# [Aim of the exercise]
Lines holding the string "localhost" are the ones to copy from this listing.

# [Provided information]
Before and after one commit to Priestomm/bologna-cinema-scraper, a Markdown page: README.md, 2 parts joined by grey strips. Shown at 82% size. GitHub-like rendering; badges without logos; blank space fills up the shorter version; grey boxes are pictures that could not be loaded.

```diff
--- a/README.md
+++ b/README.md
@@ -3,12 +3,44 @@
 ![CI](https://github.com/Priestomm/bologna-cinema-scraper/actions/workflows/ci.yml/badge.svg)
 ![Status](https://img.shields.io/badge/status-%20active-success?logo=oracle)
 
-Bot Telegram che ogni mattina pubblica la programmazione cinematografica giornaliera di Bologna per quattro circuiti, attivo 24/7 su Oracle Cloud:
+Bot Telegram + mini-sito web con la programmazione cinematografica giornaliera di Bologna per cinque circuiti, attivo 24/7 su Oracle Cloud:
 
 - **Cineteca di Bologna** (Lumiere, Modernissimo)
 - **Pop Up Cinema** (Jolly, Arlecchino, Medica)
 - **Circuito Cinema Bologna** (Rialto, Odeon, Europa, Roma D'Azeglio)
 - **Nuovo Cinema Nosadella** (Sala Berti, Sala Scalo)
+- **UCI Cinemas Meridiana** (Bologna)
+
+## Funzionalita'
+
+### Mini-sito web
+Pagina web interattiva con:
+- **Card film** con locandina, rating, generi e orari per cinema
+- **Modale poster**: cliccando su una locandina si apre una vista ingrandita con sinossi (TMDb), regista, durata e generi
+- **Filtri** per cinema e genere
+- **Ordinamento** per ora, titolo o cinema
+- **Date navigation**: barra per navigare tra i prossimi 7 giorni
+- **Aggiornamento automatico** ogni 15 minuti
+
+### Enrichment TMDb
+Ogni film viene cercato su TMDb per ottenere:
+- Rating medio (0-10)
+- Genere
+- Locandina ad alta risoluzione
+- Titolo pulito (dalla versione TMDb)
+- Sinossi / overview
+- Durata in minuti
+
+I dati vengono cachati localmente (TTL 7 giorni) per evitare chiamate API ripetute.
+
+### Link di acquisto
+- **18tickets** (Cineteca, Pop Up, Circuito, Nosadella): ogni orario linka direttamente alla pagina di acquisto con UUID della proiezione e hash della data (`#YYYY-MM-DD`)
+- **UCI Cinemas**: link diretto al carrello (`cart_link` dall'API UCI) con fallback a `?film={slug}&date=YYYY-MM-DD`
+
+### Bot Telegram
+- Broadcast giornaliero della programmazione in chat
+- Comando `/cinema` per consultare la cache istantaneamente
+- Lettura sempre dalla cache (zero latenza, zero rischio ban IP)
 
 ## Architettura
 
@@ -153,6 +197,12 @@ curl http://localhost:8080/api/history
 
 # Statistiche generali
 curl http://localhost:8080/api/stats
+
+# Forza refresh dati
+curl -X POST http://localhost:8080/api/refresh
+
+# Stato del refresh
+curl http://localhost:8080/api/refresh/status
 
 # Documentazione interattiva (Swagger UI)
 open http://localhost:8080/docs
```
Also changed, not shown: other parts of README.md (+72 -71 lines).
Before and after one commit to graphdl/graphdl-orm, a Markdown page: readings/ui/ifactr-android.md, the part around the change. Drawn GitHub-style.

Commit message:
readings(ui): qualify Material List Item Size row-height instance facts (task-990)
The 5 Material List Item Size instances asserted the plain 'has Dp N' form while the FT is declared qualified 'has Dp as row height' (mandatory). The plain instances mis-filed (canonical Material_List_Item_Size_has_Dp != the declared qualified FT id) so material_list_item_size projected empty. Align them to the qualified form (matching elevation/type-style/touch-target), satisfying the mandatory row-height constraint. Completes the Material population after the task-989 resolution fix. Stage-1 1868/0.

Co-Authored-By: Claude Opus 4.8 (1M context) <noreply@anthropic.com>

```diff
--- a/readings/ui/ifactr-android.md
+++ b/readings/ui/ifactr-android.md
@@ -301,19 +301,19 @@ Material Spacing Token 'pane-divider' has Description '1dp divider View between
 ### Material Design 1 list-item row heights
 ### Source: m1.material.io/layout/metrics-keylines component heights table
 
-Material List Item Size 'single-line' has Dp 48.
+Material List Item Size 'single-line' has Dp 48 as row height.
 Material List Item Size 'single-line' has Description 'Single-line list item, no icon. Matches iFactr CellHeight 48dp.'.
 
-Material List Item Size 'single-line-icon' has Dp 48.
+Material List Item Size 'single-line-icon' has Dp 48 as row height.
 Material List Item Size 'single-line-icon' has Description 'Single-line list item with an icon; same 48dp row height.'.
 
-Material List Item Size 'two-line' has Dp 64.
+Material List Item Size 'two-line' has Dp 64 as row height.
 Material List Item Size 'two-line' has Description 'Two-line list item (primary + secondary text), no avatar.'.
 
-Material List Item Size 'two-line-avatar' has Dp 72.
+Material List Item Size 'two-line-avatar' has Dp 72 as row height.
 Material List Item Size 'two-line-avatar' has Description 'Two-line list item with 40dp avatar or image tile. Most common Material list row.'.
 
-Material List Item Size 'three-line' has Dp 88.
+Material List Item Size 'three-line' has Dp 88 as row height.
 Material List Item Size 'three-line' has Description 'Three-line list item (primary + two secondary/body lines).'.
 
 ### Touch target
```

# [Output for this task]
@@ -153,6 +197,12 @@ curl http://localhost:8080/api/history
 curl http://localhost:8080/api/stats
+curl -X POST http://localhost:8080/api/refresh
+curl http://localhost:8080/api/refresh/status
 open http://localhost:8080/docs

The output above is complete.